Bob Dylan’s first recording of Blowin' in the Wind since 1962, produced by T Bone Burnett, is being auctioned at Christie’s in London on new vinyl/CD hybrid called Ionic Originals.
Would you pay £1m for a new Bob Dylan recording on a format which very little is known about? Ionic Originals (not to be confused with the FitBit Ionic or the Hot Tools Pro Signature Salon Ionic AC hair dryer) are, apparently, lacquer painted onto an aluminium disc, which sort of sounds similar to a LaserDisc that can be played using a DVD player.
So, analog music on a 12-inch CD-like disc? Not so fast; Burnett has said that each Ionic Original contains "a spiral etched into it by music… which can be heard by putting a stylus into the spiral and spinning it" which sounds like vinyl all day long, so we can't be sure.
The thing is, I still find it desirable – because love him or loathe him (I'm in the former camp, obviously) it's a first in music history: a unique piece of music in a physical format that you might be the only person ever to own.
And that's not all! This is the first recording to utilise multi-Grammy award-winner Burnett's patented technology.
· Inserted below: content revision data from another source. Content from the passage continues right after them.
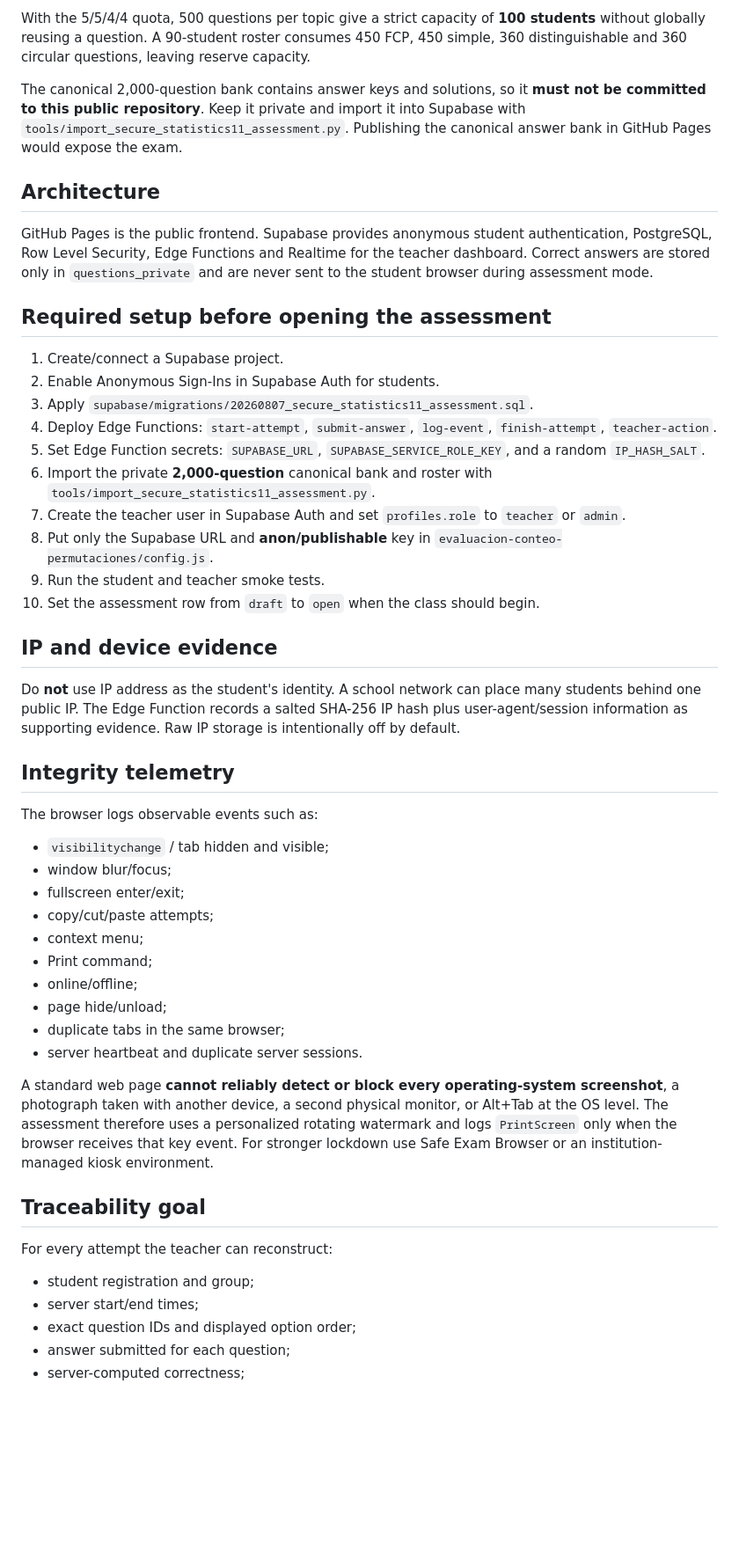
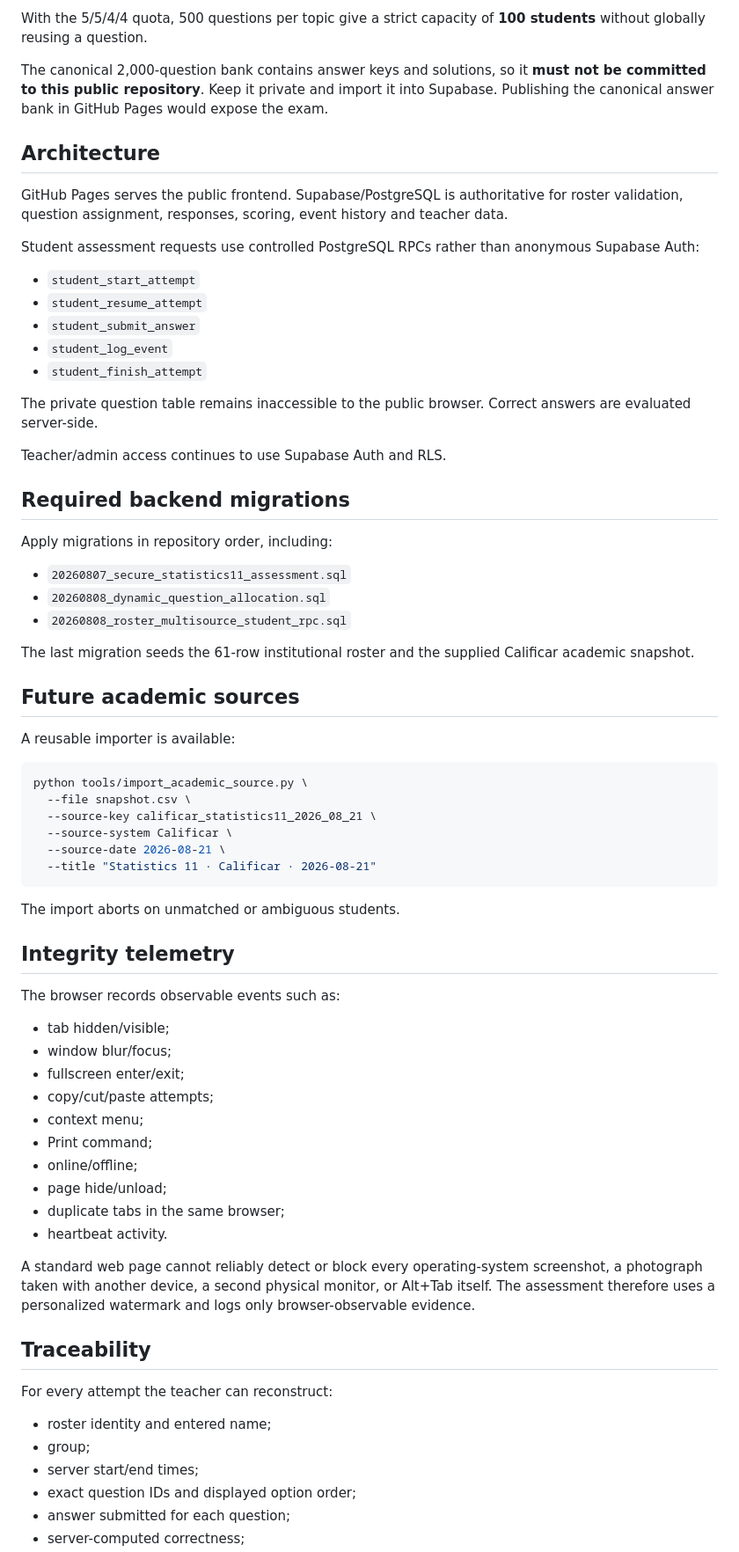
Before and after one commit to juanperez238421-cpu/ijr-estadistica-11-2026, a Markdown page: evaluacion-conteo-permutaciones/README.md, the part around one of its changes. Shown at 88% size. Drawn GitHub-style; blank space fills up the shorter version.

Commit message:
Document roster-based registration and multi-source database

````diff
--- a/evaluacion-conteo-permutaciones/README.md
+++ b/evaluacion-conteo-permutaciones/README.md
@@ -39,36 +75,56 @@ Validation completed locally against the canonical bank:
 - 1,620 unique assigned question IDs for 90 students.
 - Question-bank SHA-256: `8c5f08d519f5213ca070aa04a5ac92e76c3b151e60c830d30f60ee63abb9e2e7`.
 
-With the 5/5/4/4 quota, 500 questions per topic give a strict capacity of **100 students** without globally reusing a question. A 90-student roster consumes 450 FCP, 450 simple, 360 distinguishable and 360 circular questions, leaving reserve capacity.
+With the 5/5/4/4 quota, 500 questions per topic give a strict capacity of **100 students** without globally reusing a question.
 
-The canonical 2,000-question bank contains answer keys and solutions, so it **must not be committed to this public repository**. Keep it private and import it into Supabase with `tools/import_secure_statistics11_assessment.py`. Publishing the canonical answer bank in GitHub Pages would expose the exam.
+The canonical 2,000-question bank contains answer keys and solutions, so it **must not be committed to this public repository**. Keep it private and import it into Supabase. Publishing the canonical answer bank in GitHub Pages would expose the exam.
 
 ## Architecture
 
-GitHub Pages is the public frontend. Supabase provides anonymous student authentication, PostgreSQL, Row Level Security, Edge Functions and Realtime for the teacher dashboard. Correct answers are stored only in `questions_private` and are never sent to the student browser during assessment mode.
+GitHub Pages serves the public frontend. Supabase/PostgreSQL is authoritative for roster validation, question assignment, responses, scoring, event history and teacher data.
 
-## Required setup before opening the assessment
+Student assessment requests use controlled PostgreSQL RPCs rather than anonymous Supabase Auth:
 
-1. Create/connect a Supabase project.
-2. Enable Anonymous Sign-Ins in Supabase Auth for students.
-3. Apply `supabase/migrations/20260807_secure_statistics11_assessment.sql`.
-4. Deploy Edge Functions: `start-attempt`, `submit-answer`, `log-event`, `finish-attempt`, `teacher-action`.
-5. Set Edge Function secrets: `SUPABASE_URL`, `SUPABASE_SERVICE_ROLE_KEY`, and a random `IP_HASH_SALT`.
-6. Import the private **2,000-question** canonical bank and roster with `tools/import_secure_statistics11_assessment.py`.
-7. Create the teacher user in Supabase Auth and set `profiles.role` to `teacher` or `admin`.
-8. Put only the Supabase URL and **anon/publishable** key in `evaluacion-conteo-permutaciones/config.js`.
-9. Run the student and teacher smoke tests.
-10. Set the assessment row from `draft` to `open` when the class should begin.
+- `student_start_attempt`
+- `student_resume_attempt`
+- `student_submit_answer`
+- `student_log_event`
+- `student_finish_attempt`
 
-## IP and device evidence
+The private question table remains inaccessible to the public browser. Correct answers are evaluated server-side.
 
-Do **not** use IP address as the student's identity. A school network can place many students behind one public IP. The Edge Function records a salted SHA-256 IP hash plus user-agent/session information as supporting evidence. Raw IP storage is intentionally off by default.
+Teacher/admin access continues to use Supabase Auth and RLS.
+
+## Required backend migrations
+
+Apply migrations in repository order, including:
+
+- `20260807_secure_statistics11_assessment.sql`
+- `20260808_dynamic_question_allocation.sql`
+- `20260808_roster_multisource_student_rpc.sql`
+
+The last migration seeds the 61-row institutional roster and the supplied Calificar academic snapshot.
+
+## Future academic sources
+
+A reusable importer is available:
+
+```bash
+python tools/import_academic_source.py \
+  --file snapshot.csv \
+  --source-key calificar_statistics11_2026_08_21 \
+  --source-system Calificar \
+  --source-date 2026-08-21 \
+  --title "Statistics 11 · Calificar · 2026-08-21"
+```
+
+The import aborts on unmatched or ambiguous students.
 
 ## Integrity telemetry
 
-The browser logs observable events such as:
+The browser records observable events such as:
 
-- `visibilitychange` / tab hidden and visible;
+- tab hidden/visible;
 - window blur/focus;
 - fullscreen enter/exit;
 - copy/cut/paste attempts;
@@ -77,15 +133,16 @@ The browser logs observable events such as:
 - online/offline;
 - page hide/unload;
 - duplicate tabs in the same browser;
-- server heartbeat and duplicate server sessions.
+- heartbeat activity.
 
-A standard web page **cannot reliably detect or block every operating-system screenshot**, a photograph taken with another device, a second physical monitor, or Alt+Tab at the OS level. The assessment therefore uses a personalized rotating watermark and logs `PrintScreen` only when the browser receives that key event. For stronger lockdown use Safe Exam Browser or an institution-managed kiosk environment.
+A standard web page cannot reliably detect or block every operating-system screenshot, a photograph taken with another device, a second physical monitor, or Alt+Tab itself. The assessment therefore uses a personalized watermark and logs only browser-observable evidence.
 
-## Traceability goal
+## Traceability
 
 For every attempt the teacher can reconstruct:
 
-- student registration and group;
+- roster identity and entered name;
+- group;
 - server start/end times;
 - exact question IDs and displayed option order;
 - answer submitted for each question;
````
Also changed, not shown: other parts of evaluacion-conteo-permutaciones/README.md (+42 -7 lines).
Burnett notes that the tech used to create an Ionic Original disc “advances the art of recorded audio and marks the first breakthrough in analog sound reproduction in more than 70 years, achieving dramatic improvements in listening experience and durability.”
So, July 7 is the big day: in Bob Dylan's impressive 60th anniversary year as a recording artist, this historic lot presents a unique opportunity for international collectors, music fans, historians, aficionados and audiophiles to own something truly special.
Want to hear it before placing your best and final offer? Me too – we can be friends. Exclusive in-person listening experiences of the Blowin' in the Wind Ionic Original will take place in advance of the auction: by-appointment in Los Angeles (June 8) and New York (June 15) and as part of the public pre-sale exhibition in London (July 2-7).
Opinion: the actual, physical, tangible music format is still deeply important
I almost didn't write this piece, because the current cost of living crisis can make a mockery of such events; some of us are choosing whether to heat or eat and here I am, waxing lyrical about £1m formats some of us may not own the kit to actually play?
But that would have been grossly remiss of me – and not just because if you head to the listening sessions, you'll be able to hear it on a top McIntosh audio system comprising an MT5 Precision turntable (aka one of the best turntables in existence, and proof it does play like a record!) an MP1100 phono preamp (see also, the MA6300 integrated amp), and a MHA200 headphone amplifier, which will surely be hooked up to some of the best over-ear headphones available, all without having to buy said sound system.
No, the reason this needs to be shouted about is that it's one of the most important songs written in the last century, and now, 60 years after Dylan first wrote it and cut the record, he is giving us a new recording of the track; one that is both deeply relevant for our times and resonates with me profoundly – and I'm certain I'm not alone here.
It's also a reminder of what can be achieved from humble beginnings: Dylan first sang it on the diminutive stage of Gerde's Folk City in Greenwich Village in April 1962, but today it is woven firmly into the fabric of American culture – and soon, it will be auctioned for a massive fee.
I'm not alone in thinking that analog, tangible music needs to be preserved and improved. Why else would vinyl have seen such an incredible resurgence in the past few years? The fact that Burnett is doing that is to be commended – albeit in a cost-prohibitive way. But don't you remember how expensive turntables used to be? Now, we can buy a deck for the cost of a nice meal, or from Ikea.
For now, just close your eyes and imagine Dylan's slightly reedy, emotive, inimitable dulcet tones. How many roads must a man walk down, before you call him a man? Yes, and how many times must the cannonballs fly before they're forever banned? The answer, my friend, is blowin' in the wind. The answer is blowin' in the wind. (You can call your bank manager about the possibility of a loan later).